Cain laughed, his chosen form’s voice a surprisingly deep baritone. “Firstly, you do want the Ranger. You just don’t know it yet.” He gave Shane a knowing wink. Turning back to the Rider, he began again. “Do you really think I won’t resist?” Cain gazed down the road, a thought occurring to him. “What happened to the refugees you passed on your way here?” His tone had suddenly lost its playful quality, taking on an edge.
“That is not your concern, Assassin!” the Rider snapped. Cain’s eyes narrowed, darkened.
“Why? Why did you kill them, Puppet? Was it just a matter of course, or did you think twice before you massacred the refugees?” Cain’s voice was filled with emotion, with anger and indignation. The Rider drew his own blade, sneering at the Assassin.
“It’s not my place to question Imperial Orders. I was told, specifically, that you would be here, now, and to bring you in. Dead or alive.” Dodging the question. But his voice never faltered. Cain’s hand snapped to his blades. “What do you care, Assassin?”

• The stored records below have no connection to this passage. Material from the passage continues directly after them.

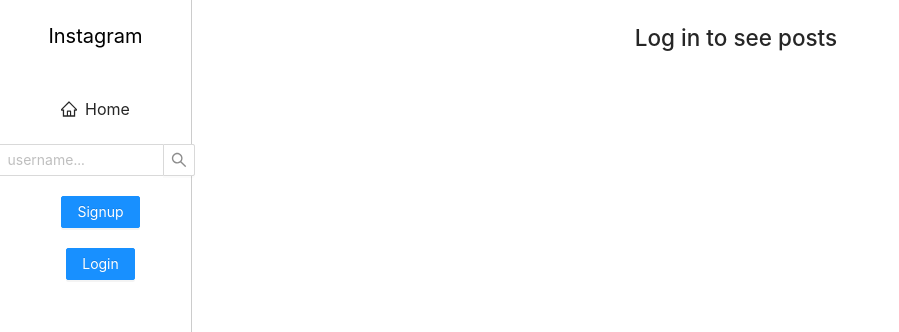
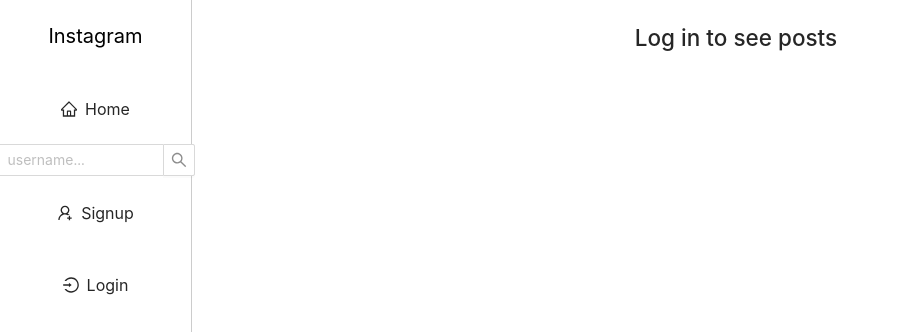
Before and after one commit to Petrikens/instclone, a Vue app: page / in a window 1280 px wide. Shown: the top 332 px of the page, without its empty margins (0-899 px from the left). Built offline with nearby package versions, Linux system fonts and the light colour scheme.

Commit message:
added link to profile in suggestions, added emptu posts message in gallery

```diff
--- a/src/components/AuthModal.vue
+++ b/src/components/AuthModal.vue
@@ -2,6 +2,8 @@
 import { ref, defineProps, reactive } from "vue";
 import { useUserStore } from "../stores/users";
 import { storeToRefs } from "pinia";
+import { LoginOutlined } from "@ant-design/icons-vue";
+import { UserAddOutlined } from "@ant-design/icons-vue";
 
 const userStore = useUserStore();
 
@@ -57,7 +59,11 @@
 
 <template>
   <div>
-    <AButton type="primary" @click="showModal" class="btn">{{ title }}</AButton>
+    <AButton class="nav-button" type="text" @click="showModal">
+      <template v-if="props.isLogin" #icon><LoginOutlined /></template>
+      <template v-else #icon><UserAddOutlined /></template>
+      {{ title }}</AButton
+    >
     <AModal v-model:visible="visible" :title="title" @ok="handleOk">
       <template #footer>
         <AButton key="back" @click="handleCancel">Cancel</AButton>
@@ -119,4 +125,8 @@
   justify-content: center;
   height: 120px;
 }
+.nav-button {
+  margin-bottom: 20px;
+  font-size: 16px;
+}
 </style>
--- a/src/components/ImageGallary.vue
+++ b/src/components/ImageGallary.vue
@@ -7,13 +7,14 @@
 </script>
 
 <template>
-  <div class="image-gallary-container">
+  <div v-if="props.posts.length > 0" class="image-gallary-container">
     <img
       v-for="post in props.posts"
       :key="post.id"
       :src="`${VITE_BASE_PHOTO_URL}${post.url}`"
     />
   </div>
+  <div v-else class="image-gallary-container">No posts loaded yet</div>
 </template>
 
 <style scoped>
--- a/src/components/Suggestion.vue
+++ b/src/components/Suggestion.vue
@@ -1,9 +1,11 @@
 <template>
   <div class="suggestion">
-    <div class="suggestion_avatarr">
+    <div class="suggestion_avatar" @click="goToUsersProfile()">
       <AAvatar src="https://joeschmoe.io/api/v1/random" />
     </div>
-    <div class="suggestion_username">{{ suggestion.username }}</div>
+    <div class="suggestion_username" @click="goToUsersProfile()">
+      {{ suggestion.username }}
+    </div>
     <AButton v-if="!isFollow" type="link" @click="followUser()">Follow</AButton>
     <AButton v-else type="link" @click="unfollowUser()">Following</AButton>
   </div>
@@ -14,11 +16,14 @@
 import { useUserStore } from "../stores/users";
 import { storeToRefs } from "pinia";
 import { supabase } from "../supabase";
+import { useRouter } from "vue-router";
 
 const props = defineProps(["suggestion"]);
 const userStore = useUserStore();
 
 const { user } = storeToRefs(userStore);
+
+const router = useRouter();
 
 const isFollow = ref(false);
 
@@ -48,6 +53,10 @@
     console.log(error);
   }
 };
+
+const goToUsersProfile = () => {
+  router.push(`/profile/${props.suggestion.username}`);
+};
 </script>
 
 <style scoped>
@@ -57,7 +66,11 @@
   align-items: center;
   padding: 5px 0;
 }
+.suggestion_avatar {
+  cursor: pointer;
+}
 .suggestion_username {
   font-weight: 600;
+  cursor: pointer;
 }
 </style>
```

“I thought you’d say that,” Cain quipped, voice cold. That expressive face was smiling, a vicious, predatory smile. He began, then, to laugh, the deep baritone falling apart, collapsing and disintegrating into numerous, unsettling voices. His lean features and black robe remained a moment, then in a flash of black fire exploded into Shadow again. In a time when magic was untrusted at best, the effect was unsettling. Even the horses fidgeted and backed away, whinnying anxiously. “Would you like to know?” the Shade asked, voice seemingly edged in madness as he slowly drew his blades. “Why your Empire sent you to die?” The Shade leapt, tackling the Rider from his horse, landing precariously among several horses, including one spooked and riderless. “I didn’t think so.” And the blades began to fly.